Box of Memories
Re-submitted for the Save Polaroid group.
Your father's Polaroid. This is the camera of a photographer. Not as predictable or sterile as a digi-cam; an elegant instrument for a more civilized age. For over 4 generations, Polaroid film cameras were an icon of fun, spontaneity and joy, before the dark times... before the acquisition.
Polaroid's announcement that it is abandoning film is another example of the misunderstanding that digital imaging must replace film, as opposed to coexisting with it. The argument is that it's the same thing but better. It's not the same at all. And that couldn't be more true than it is with instant film.

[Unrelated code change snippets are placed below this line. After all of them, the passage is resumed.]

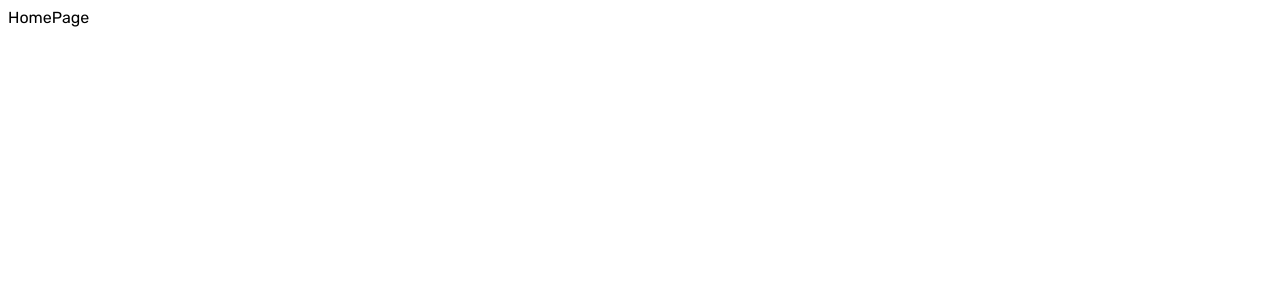
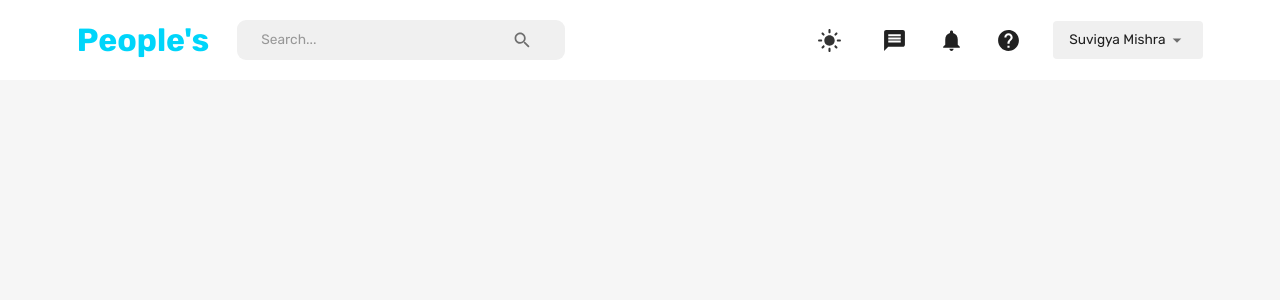
Before and after one commit to Crazyhaller/E-Social, a React (Create React App) app in the folder client/: page /home in a window 1280 px wide. Shown: the top 300 px of the page. Built offline with nearby package versions, Linux system fonts and the light colour scheme.

Commit message:
setup mui theme and navbar

```diff
--- a/client/src/App.js
+++ b/client/src/App.js
@@ -7,16 +7,27 @@
 import HomePage from 'scenes/homePage'
 import LoginPage from 'scenes/loginPage'
 import ProfilePage from 'scenes/profilePage'
+import { useMemo } from 'react'
+import { useSelector } from 'react-redux'
+import { CssBaseline, ThemeProvider } from '@mui/material'
+import { createTheme } from '@mui/material/styles'
+import { themeSettings } from './theme'
 
 function App() {
+  const mode = useSelector((state) => state.mode)
+  const theme = useMemo(() => createTheme(themeSettings(mode)), [mode])
+
   return (
     <div className="app">
       <Router>
-        <Routes>
-          <Route path="/" element={<LoginPage />} />
-          <Route path="/home" element={<HomePage />} />
-          <Route path="/profile/:userId" element={<ProfilePage />} />
-        </Routes>
+        <ThemeProvider theme={theme}>
+          <CssBaseline />
+          <Routes>
+            <Route path="/" element={<LoginPage />} />
+            <Route path="/home" element={<HomePage />} />
+            <Route path="/profile/:userId" element={<ProfilePage />} />
+          </Routes>
+        </ThemeProvider>
       </Router>
     </div>
   )
--- /dev/null
+++ b/client/src/components/FlexBetween.jsx
@@ -0,0 +1,10 @@
+import { Box } from '@mui/material'
+import { styled } from '@mui/system'
+
+const FlexBetween = styled(Box)({
+  display: 'flex',
+  justifyContent: 'space-between',
+  alignItems: 'center',
+})
+
+export default FlexBetween
--- a/client/src/scenes/homePage/index.jsx
+++ b/client/src/scenes/homePage/index.jsx
@@ -1,7 +1,12 @@
-import React from 'react'
+import { Box } from '@mui/material'
+import Navbar from 'scenes/navbar'
 
 const HomePage = () => {
-  return <div>HomePage</div>
+  return (
+    <Box>
+      <Navbar />
+    </Box>
+  )
 }
 
 export default HomePage
--- a/client/src/scenes/navbar/index.jsx
+++ b/client/src/scenes/navbar/index.jsx
@@ -1,7 +1,198 @@
-import React from 'react'
+import { useState } from 'react'
+import {
+  Box,
+  IconButton,
+  InputBase,
+  Typography,
+  Select,
+  MenuItem,
+  FormControl,
+  useTheme,
+  useMediaQuery,
+} from '@mui/material'
+import {
+  Search,
+  Message,
+  DarkMode,
+  LightMode,
+  Notifications,
+  Help,
+  Menu,
+  Close,
+} from '@mui/icons-material'
+import { useDispatch, useSelector } from 'react-redux'
+import { setMode, setLogout } from 'state'
+import { useNavigate } from 'react-router-dom'
+import FlexBetween from 'components/FlexBetween'
 
 const Navbar = () => {
-  return <div>Navbar</div>
+  const [isMobileMenuToggled, setIsMobileMenuToggled] = useState(false)
+  const dispatch = useDispatch()
+  const navigate = useNavigate()
+  const user = useSelector((state) => state.user)
+  const isNonMobileScreens = useMediaQuery('(min-width: 1000px)')
+
+  const theme = useTheme()
+  const neutralLight = theme.palette.neutral.light
+  const dark = theme.palette.neutral.dark
+  const background = theme.palette.background.default
+  const primaryLight = theme.palette.primary.light
+  const alt = theme.palette.background.alt
+
+  const fullName = 'Suvigya Mishra '
+  //  `${user.firstName} ${user.lastName}` TODO:
+
+  return (
+    <FlexBetween padding="1rem 6%" backgroundColor={alt}>
+      <FlexBetween gap="1.75rem">
+        <Typography
+          fontWeight="bold"
+          fontSize="clamp(1rem, 2rem, 2.25rem)"
+          color="primary"
+          onClick={() => navigate('/home')}
+          sx={{
+            '&:hover': {
+              color: primaryLight,
+              cursor: 'pointer',
+            },
+          }}
+        >
+          People's
+        </Typography>
+        {isNonMobileScreens && (
+          <FlexBetween
+            backgroundColor={neutralLight}
+            borderRadius="9px"
+            gap="3rem"
+            padding="0.1rem 1.5rem"
+          >
+            <InputBase placeholder="Search..." />
+            <IconButton>
+              <Search />
+            </IconButton>
+          </FlexBetween>
+        )}
+      </FlexBetween>
+
+      {/* DESKTOP NAV */}
+      {isNonMobileScreens ? (
+        <FlexBetween gap="2rem">
+          <IconButton onClick={() => dispatch(setMode())}>
+            {theme.palette.mode === 'dark' ? (
+              <DarkMode sx={{ fontSize: '25px' }} />
+            ) : (
+              <LightMode sx={{ color: dark, fontSize: '25px' }} />
+            )}
+          </IconButton>
+          <Message sx={{ fontSize: '25px' }} />
+          <Notifications sx={{ fontSize: '25px' }} />
+          <Help sx={{ fontSize: '25px' }} />
+          <FormControl variant="standard" value={fullName}>
+            <Select
+              value={fullName}
+              sx={{
+                backgroundColor: neutralLight,
+                width: '150px',
+                borderRadius: '0.25rem',
+                p: '0.25rem 1rem',
+                '& .MuiSvgIcon-root': {
+                  pr: '0.25rem',
+                  width: '3rem',
+                },
+                '& .MuiSelect-select:focus': {
+                  backgroundColor: neutralLight,
+                },
+              }}
+              input={<InputBase />}
+            >
+              <MenuItem value={fullName}>
+                <Typography>{fullName}</Typography>
+              </MenuItem>
+              <MenuItem onClick={() => dispatch(setLogout())}>Log Out</MenuItem>
+            </Select>
+          </FormControl>
+        </FlexBetween>
+      ) : (
+        <IconButton
+          onClick={() => setIsMobileMenuToggled(!isMobileMenuToggled)}
+        >
+          <Menu />
+        </IconButton>
+      )}
+
+      {/* MOBILE NAV */}
+      {!isNonMobileScreens && isMobileMenuToggled && (
+        <Box
+          position="fixed"
+          right="0"
+          bottom="0"
+          height="100%"
+          zIndex="10"
+          maxWidth="500px"
+          minWidth="300px"
+          backgroundColor={background}
+        >
+          {/* CLOSE ICON */}
+          <Box display="flex" justifyContent="flex-end" p="1rem">
+            <IconButton
+              onClick={() => setIsMobileMenuToggled(!isMobileMenuToggled)}
+            >
+              <Close />
+            </IconButton>
+          </Box>
+
+          {/* MENU ITEMS */}
+          <FlexBetween
+            display="flex"
+            flexDirection="column"
+            justifyContent="center"
+            alignItems="center"
+            gap="3rem"
+          >
+            <IconButton
+              onClick={() => dispatch(setMode())}
+              sx={{ fontSize: '25px' }}
+            >
+              {theme.palette.mode === 'dark' ? (
+                <DarkMode sx={{ fontSize: '25px' }} />
+              ) : (
+                <LightMode sx={{ color: dark, fontSize: '25px' }} />
+              )}
+            </IconButton>
+            <Message sx={{ fontSize: '25px' }} />
+            <Notifications sx={{ fontSize: '25px' }} />
+            <Help sx={{ fontSize: '25px' }} />
+            <FormControl variant="standard" value={fullName}>
+              <Select
+                value={fullName}
+                sx={{
+                  backgroundColor: neutralLight,
+                  width: '150px',
+                  borderRadius: '0.25rem',
+                  p: '0.25rem 1rem',
+                  '& .MuiSvgIcon-root': {
+                    pr: '0.25rem',
+                    width: '3rem',
+                  },
+                  '& .MuiSelect-select:focus': {
+                    backgroundColor: neutralLight,
+                  },
+                }}
+                input={<InputBase />}
+              >
+                <MenuItem value={fullName}>
+                  <Typography>{fullName}</Typography>
+                </MenuItem>
+                <MenuItem onClick={() => dispatch(setLogout())}>
+                  Log Out
+                </MenuItem>
+              </Select>
+            </FormControl>
+          </FlexBetween>
+        </Box>
+      )}
+    </FlexBetween>
+  )
 }
 
 export default Navbar
```
Also changed, not shown: 2 other files (tests, documents, lock files or other folders).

For me, watching a polaroid picture develop is like watching a memory form right before your eyes. It appears out of a hazy nothingness and slowly forms into a beautiful but often imperfect image. A picture that mirrors the imperfections of life and memory.
I can't argue with the convenience and clarity of digital imaging. I use my digital camera all the time. It takes beautiful pictures and I don't have to worry about loading film. But of the thousands of digital photos I have taken in my life, 99.9% of them will likely sit on a hard drive as raw data for an eternity, never to be transfered to paper, displayed, or shared.

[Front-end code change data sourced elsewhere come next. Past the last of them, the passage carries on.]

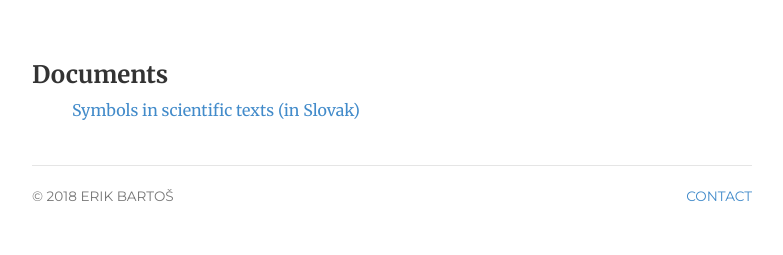
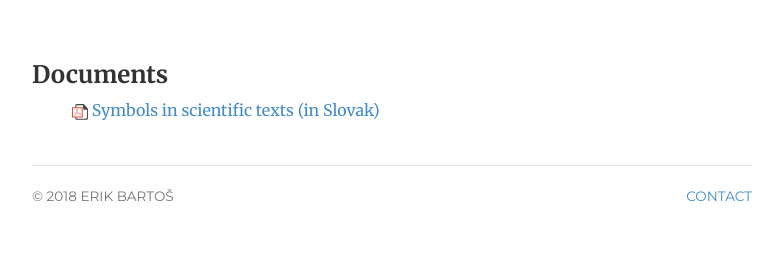
Before and after one commit to Mezek/mezek.github.io, a Jekyll site: the page built from index.html, in a window 1280 px wide. Shown: the part 967-1222 px from the top of the page, without its empty margins (248-1031 px from the left). Built offline with Jekyll 4.4.1, drawn with Linux system fonts in a browser that asks for light colours.

Commit message:
Update index.html

```diff
--- a/index.html
+++ b/index.html
@@ -37,7 +37,7 @@ title: Mezek at GitHub
 <p>&nbsp;</p>
 <h3>Documents</h3>
 <ul class="projects">
-	<li><a title="Symbols" href="https://mezek.github.io/files/angstrom.pdf/">Symbols in scientific texts (in Slovak)</a></li><!--
+	<li><a title="Symbols" href="https://mezek.github.io/files/angstrom.pdf/"><img src="./images/content/icon_pdf.svg" height="16" alt="pdf">&nbsp;Symbols in scientific texts (in Slovak)</a></li><!--
 	-->
 </ul>
 <p>&nbsp;</p>
```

With instant film you don't get to make the choice of whether or not a picture is "good enough" to make a print. You get a print every time. You can't just hit delete because someone was making a weird face, or the framing wasn't quite right or in some way the image doesn't live up to the unattainable idea of perfection we have all have in our heads from being exposed to too many photoshopped images. The picture comes out no mater what. And even if we don't like what we see when it develops, it's life, and chances are, like the photo above, we'll find it in a box years later and be thankful that we have it - dirty shorts, nervous smile and all.
And just in case anyone questions the length of my Star Wars devotion - I've been on the bandwagon since the beginning. This was taken around 1978 at the Eastbrook Mall in Willimantic CT. I believe I was 3 or 4. I've always looked older than I am.

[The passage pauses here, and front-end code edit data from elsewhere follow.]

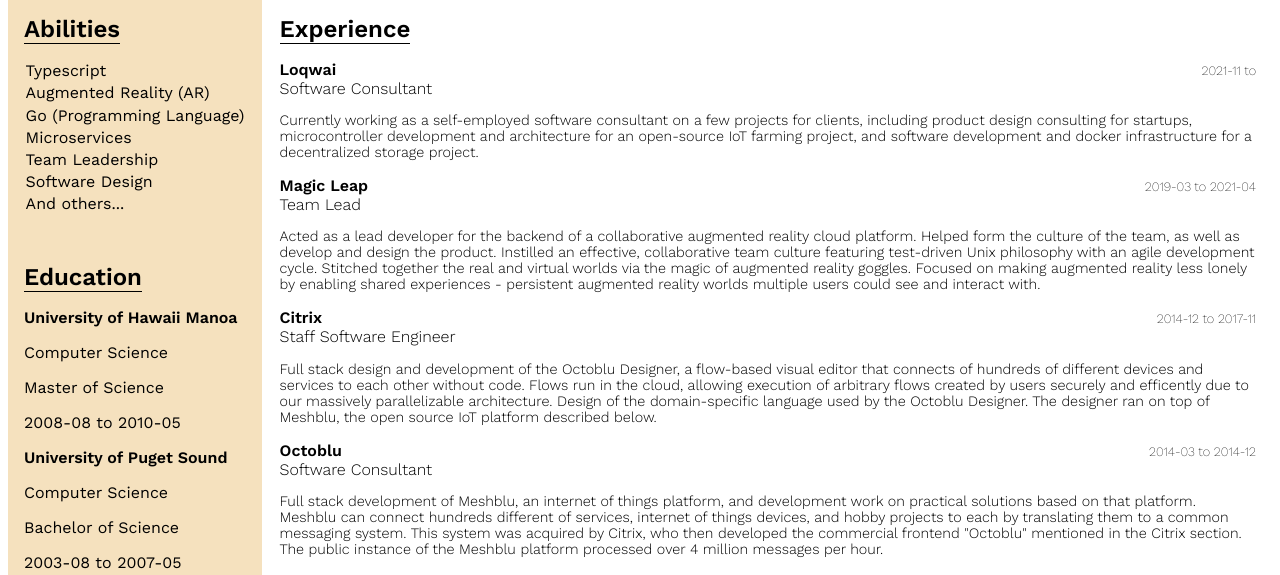
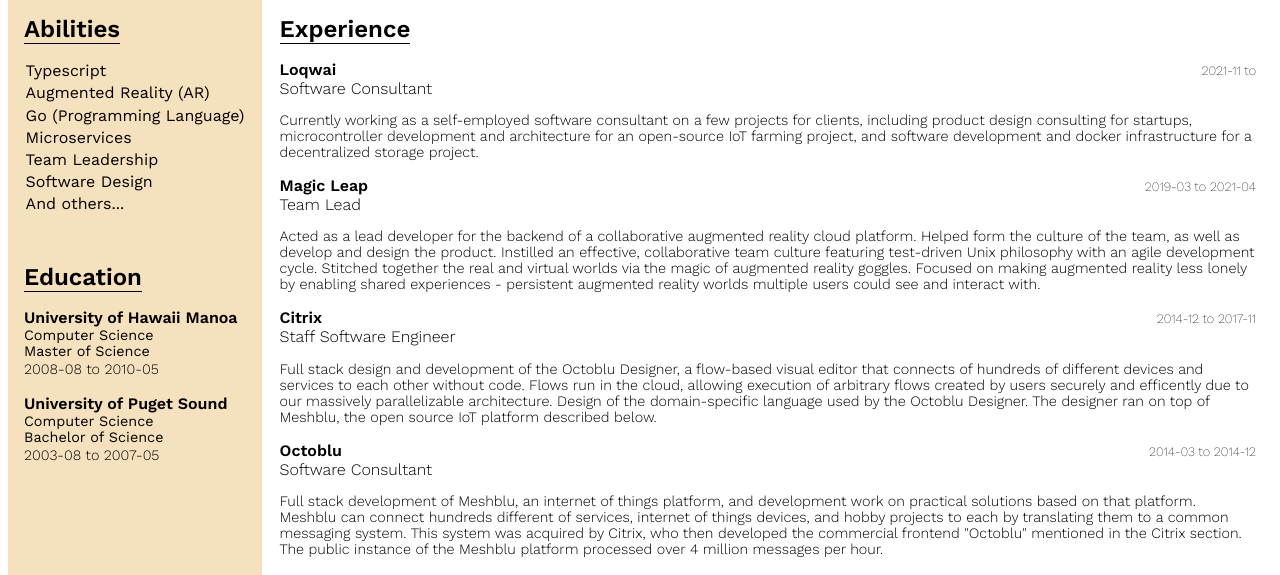
Before and after one commit to redaphid/resume, a plain HTML site: page index.html in a window 1280 px wide. Shown: the part 225-800 px from the top of the page. Drawn offline with nearby package versions, Linux system fonts and the light colour scheme.

Commit message:
format education

```diff
--- a/index.html
+++ b/index.html
@@ -69,6 +69,20 @@
     .Summary {
       font-weight: 300;
       font-size: 0.9em;
+    }
+
+    .Education p {
+      font-weight: 400;
+      font-size: 0.9em;
+      margin: 0;
+    }
+
+    .Educations > ul > li {
+      margin-bottom: 1em;
+    }
+    .Education time {
+      font-weight: 300;
+      font-size: 0.90em;
     }
 
     /* component styles */
@@ -253,11 +267,9 @@
       return html`
         <div class="Education">
           <h4>${education.institution}</h4>
-          <p>${education.area}</p>
+          <p>${education.area} </p>
           <p>${education.studyType}</p>
-          <p>${education.startDate} to ${education.endDate}</p>
-          <p>${education.gpa}</p>
-          <p>${education.courses}</p>
+          <time>${education.startDate} to ${education.endDate}</time>
         </div>
       `
     }
@@ -287,6 +299,7 @@
     const html = htm.bind(h)
     const res = await fetch('resume.json').then(res => res.json())
     render(html`<${Resume} resume=${res}/>`, document.body)
+
     // helper functions
     const getUniqueAbilities = (resume) => {
     const abilities = resume.work.reduce((acc, work) => {
```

I remember asking Darth what a button on his chest plate was for. He said it let him talk to his ship. Pfffft. I don't think so.